[How to complete this task]
Only lines with the string "Also" are wanted. Pull them out of the data.

··· The data ···

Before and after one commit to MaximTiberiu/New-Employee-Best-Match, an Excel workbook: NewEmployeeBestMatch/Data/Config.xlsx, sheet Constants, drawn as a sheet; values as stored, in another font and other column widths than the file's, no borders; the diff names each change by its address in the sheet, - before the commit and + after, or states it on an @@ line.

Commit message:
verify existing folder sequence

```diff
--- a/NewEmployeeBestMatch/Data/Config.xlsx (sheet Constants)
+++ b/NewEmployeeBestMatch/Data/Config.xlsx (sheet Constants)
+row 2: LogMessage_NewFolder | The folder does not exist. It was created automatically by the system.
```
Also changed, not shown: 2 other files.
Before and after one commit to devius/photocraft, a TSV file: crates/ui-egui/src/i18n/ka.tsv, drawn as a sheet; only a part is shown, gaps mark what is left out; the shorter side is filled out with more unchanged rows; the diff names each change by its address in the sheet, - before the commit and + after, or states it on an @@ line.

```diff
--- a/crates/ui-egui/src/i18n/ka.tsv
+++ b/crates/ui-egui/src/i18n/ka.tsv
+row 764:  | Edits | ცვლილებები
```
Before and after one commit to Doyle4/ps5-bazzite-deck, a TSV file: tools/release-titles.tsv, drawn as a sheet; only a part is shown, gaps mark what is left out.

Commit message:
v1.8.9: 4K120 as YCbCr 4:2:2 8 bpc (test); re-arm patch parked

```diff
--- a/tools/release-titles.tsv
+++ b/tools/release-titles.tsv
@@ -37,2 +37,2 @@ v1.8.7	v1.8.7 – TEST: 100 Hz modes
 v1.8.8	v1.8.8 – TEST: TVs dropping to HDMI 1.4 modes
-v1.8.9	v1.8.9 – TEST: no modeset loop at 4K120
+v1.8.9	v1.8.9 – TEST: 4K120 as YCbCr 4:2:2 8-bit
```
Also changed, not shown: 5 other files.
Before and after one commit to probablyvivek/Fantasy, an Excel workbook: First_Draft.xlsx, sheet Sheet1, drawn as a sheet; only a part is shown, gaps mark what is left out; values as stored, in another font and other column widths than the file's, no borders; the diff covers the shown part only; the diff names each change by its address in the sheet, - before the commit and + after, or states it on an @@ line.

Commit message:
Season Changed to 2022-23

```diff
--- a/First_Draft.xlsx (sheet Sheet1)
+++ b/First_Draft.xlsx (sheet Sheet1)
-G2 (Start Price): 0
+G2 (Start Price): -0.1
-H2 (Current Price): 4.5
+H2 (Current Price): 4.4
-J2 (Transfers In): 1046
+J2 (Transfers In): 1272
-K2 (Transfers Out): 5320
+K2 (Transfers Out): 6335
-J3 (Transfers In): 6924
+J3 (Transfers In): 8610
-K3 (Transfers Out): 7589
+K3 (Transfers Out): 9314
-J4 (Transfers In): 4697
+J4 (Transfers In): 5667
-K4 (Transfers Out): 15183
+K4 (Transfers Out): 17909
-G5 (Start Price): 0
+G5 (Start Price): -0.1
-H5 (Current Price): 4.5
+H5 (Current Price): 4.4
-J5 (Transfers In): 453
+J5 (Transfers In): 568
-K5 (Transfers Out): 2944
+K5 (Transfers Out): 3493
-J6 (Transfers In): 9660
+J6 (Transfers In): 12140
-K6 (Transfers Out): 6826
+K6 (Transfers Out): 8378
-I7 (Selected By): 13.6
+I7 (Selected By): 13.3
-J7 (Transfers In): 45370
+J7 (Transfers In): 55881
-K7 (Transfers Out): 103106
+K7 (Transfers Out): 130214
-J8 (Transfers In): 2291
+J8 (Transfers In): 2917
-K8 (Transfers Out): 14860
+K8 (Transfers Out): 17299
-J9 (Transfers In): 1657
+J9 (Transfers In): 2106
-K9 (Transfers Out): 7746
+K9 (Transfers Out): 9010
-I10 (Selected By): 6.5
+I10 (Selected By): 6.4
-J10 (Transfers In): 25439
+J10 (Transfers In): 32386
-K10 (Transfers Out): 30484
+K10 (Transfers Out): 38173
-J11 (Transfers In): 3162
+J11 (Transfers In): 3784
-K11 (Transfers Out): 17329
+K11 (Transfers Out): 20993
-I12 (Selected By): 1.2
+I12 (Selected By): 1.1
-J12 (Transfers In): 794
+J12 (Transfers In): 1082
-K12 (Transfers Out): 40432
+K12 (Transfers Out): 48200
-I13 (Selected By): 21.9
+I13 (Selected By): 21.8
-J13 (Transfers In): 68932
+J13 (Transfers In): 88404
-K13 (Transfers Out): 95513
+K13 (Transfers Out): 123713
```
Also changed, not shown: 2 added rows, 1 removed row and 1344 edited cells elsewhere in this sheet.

···
··· The data ···

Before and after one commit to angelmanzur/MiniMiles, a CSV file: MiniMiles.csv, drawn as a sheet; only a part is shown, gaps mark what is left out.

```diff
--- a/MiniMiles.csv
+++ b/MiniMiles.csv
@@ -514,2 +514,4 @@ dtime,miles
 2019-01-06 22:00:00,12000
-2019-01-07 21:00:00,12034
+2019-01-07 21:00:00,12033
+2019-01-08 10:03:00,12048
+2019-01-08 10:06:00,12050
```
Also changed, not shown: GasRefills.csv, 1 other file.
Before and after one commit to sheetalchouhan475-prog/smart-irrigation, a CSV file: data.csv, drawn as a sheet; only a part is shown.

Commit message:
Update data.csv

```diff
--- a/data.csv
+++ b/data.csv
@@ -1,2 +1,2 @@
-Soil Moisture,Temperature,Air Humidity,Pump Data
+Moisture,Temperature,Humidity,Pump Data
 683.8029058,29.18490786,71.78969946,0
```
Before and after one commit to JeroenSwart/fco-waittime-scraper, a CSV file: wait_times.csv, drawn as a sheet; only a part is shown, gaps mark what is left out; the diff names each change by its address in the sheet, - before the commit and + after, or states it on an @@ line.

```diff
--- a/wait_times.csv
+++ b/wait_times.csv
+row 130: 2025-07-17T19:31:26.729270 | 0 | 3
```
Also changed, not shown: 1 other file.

···
··· The data ···

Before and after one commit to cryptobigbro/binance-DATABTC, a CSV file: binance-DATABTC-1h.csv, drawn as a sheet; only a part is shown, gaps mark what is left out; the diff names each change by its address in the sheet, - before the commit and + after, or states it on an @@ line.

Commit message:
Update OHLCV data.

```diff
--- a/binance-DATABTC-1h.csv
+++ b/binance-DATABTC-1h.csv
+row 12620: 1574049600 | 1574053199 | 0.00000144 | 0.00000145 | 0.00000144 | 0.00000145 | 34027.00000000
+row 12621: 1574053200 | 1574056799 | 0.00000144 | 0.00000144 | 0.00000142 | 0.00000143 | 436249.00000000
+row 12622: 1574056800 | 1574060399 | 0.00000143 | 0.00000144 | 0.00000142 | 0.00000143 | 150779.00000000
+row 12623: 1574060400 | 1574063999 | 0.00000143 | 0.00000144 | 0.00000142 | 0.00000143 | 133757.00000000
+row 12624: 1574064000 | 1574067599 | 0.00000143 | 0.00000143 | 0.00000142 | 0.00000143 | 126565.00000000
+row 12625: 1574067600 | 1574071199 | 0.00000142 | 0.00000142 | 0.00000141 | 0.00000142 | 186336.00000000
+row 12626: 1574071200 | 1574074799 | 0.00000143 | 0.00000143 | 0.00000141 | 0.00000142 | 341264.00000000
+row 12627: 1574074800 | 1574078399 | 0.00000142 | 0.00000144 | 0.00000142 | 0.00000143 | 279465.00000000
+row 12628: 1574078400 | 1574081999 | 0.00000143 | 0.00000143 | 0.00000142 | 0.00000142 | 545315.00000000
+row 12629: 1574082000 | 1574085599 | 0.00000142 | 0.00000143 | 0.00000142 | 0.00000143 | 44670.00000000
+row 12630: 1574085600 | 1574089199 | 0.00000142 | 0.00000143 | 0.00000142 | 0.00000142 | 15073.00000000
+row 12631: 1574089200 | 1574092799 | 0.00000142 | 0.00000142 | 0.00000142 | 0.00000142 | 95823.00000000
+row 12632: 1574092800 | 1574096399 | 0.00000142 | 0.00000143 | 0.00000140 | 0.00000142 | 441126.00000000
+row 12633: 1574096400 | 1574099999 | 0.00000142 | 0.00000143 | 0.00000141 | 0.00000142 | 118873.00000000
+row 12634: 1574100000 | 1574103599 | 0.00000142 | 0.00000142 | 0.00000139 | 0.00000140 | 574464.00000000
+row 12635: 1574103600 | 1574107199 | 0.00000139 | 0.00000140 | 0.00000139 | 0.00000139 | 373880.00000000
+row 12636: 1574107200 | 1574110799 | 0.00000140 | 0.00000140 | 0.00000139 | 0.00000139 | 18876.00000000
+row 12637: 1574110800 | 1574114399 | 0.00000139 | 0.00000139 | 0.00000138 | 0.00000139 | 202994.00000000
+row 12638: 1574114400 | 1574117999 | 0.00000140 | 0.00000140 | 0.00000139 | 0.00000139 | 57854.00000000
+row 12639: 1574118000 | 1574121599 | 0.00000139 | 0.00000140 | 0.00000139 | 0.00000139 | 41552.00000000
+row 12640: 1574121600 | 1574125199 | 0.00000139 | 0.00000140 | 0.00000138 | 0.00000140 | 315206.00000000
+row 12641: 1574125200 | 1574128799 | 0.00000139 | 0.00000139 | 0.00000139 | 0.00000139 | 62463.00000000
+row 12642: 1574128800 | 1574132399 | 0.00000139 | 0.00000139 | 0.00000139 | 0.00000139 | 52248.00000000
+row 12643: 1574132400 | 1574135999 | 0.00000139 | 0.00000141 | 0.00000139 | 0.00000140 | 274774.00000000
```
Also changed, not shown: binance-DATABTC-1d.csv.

···

[Solved exercise]
Also changed, not shown: 2 other files.
Also changed, not shown: 5 other files.
Also changed, not shown: 2 added rows, 1 removed row and 1344 edited cells elsewhere in this sheet.
Also changed, not shown: GasRefills.csv, 1 other file.
Also changed, not shown: 1 other file.
Also changed, not shown: binance-DATABTC-1d.csv.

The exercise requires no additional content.